### Your task
Please return the whole listing, character for character.

━━━ Input for this task ━━━

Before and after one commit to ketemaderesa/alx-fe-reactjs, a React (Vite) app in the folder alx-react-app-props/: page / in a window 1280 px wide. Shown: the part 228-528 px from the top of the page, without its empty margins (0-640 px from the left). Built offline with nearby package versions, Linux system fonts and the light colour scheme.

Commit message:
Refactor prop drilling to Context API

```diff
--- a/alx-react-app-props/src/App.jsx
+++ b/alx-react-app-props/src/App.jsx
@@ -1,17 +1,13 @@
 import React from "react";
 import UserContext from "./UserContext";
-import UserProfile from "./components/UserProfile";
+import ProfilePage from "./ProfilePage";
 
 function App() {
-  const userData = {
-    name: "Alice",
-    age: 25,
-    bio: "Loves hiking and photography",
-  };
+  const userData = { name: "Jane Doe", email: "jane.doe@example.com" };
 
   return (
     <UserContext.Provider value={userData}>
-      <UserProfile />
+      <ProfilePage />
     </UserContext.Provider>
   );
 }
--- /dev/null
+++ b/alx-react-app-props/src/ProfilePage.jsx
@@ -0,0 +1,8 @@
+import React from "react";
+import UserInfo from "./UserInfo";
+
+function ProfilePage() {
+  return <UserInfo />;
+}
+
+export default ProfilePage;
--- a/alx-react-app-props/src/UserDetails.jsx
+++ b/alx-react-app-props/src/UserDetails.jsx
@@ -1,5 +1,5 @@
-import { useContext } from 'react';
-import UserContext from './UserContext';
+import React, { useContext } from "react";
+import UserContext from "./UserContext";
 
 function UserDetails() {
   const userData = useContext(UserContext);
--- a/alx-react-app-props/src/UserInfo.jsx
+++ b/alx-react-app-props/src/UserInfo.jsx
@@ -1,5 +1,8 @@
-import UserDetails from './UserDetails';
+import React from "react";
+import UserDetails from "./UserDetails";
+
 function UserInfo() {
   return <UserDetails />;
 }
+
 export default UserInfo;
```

━━━

### Task response
Before and after one commit to ketemaderesa/alx-fe-reactjs, a React (Vite) app in the folder alx-react-app-props/: page / in a window 1280 px wide. Shown: the part 228-528 px from the top of the page, without its empty margins (0-640 px from the left). Built offline with nearby package versions, Linux system fonts and the light colour scheme.

Commit message:
Refactor prop drilling to Context API

```diff
--- a/alx-react-app-props/src/App.jsx
+++ b/alx-react-app-props/src/App.jsx
@@ -1,17 +1,13 @@
 import React from "react";
 import UserContext from "./UserContext";
-import UserProfile from "./components/UserProfile";
+import ProfilePage from "./ProfilePage";
 
 function App() {
-  const userData = {
-    name: "Alice",
-    age: 25,
-    bio: "Loves hiking and photography",
-  };
+  const userData = { name: "Jane Doe", email: "jane.doe@example.com" };
 
   return (
     <UserContext.Provider value={userData}>
-      <UserProfile />
+      <ProfilePage />
     </UserContext.Provider>
   );
 }
--- /dev/null
+++ b/alx-react-app-props/src/ProfilePage.jsx
@@ -0,0 +1,8 @@
+import React from "react";
+import UserInfo from "./UserInfo";
+
+function ProfilePage() {
+  return <UserInfo />;
+}
+
+export default ProfilePage;
--- a/alx-react-app-props/src/UserDetails.jsx
+++ b/alx-react-app-props/src/UserDetails.jsx
@@ -1,5 +1,5 @@
-import { useContext } from 'react';
-import UserContext from './UserContext';
+import React, { useContext } from "react";
+import UserContext from "./UserContext";
 
 function UserDetails() {
   const userData = useContext(UserContext);
--- a/alx-react-app-props/src/UserInfo.jsx
+++ b/alx-react-app-props/src/UserInfo.jsx
@@ -1,5 +1,8 @@
-import UserDetails from './UserDetails';
+import React from "react";
+import UserDetails from "./UserDetails";
+
 function UserInfo() {
   return <UserDetails />;
 }
+
 export default UserInfo;
```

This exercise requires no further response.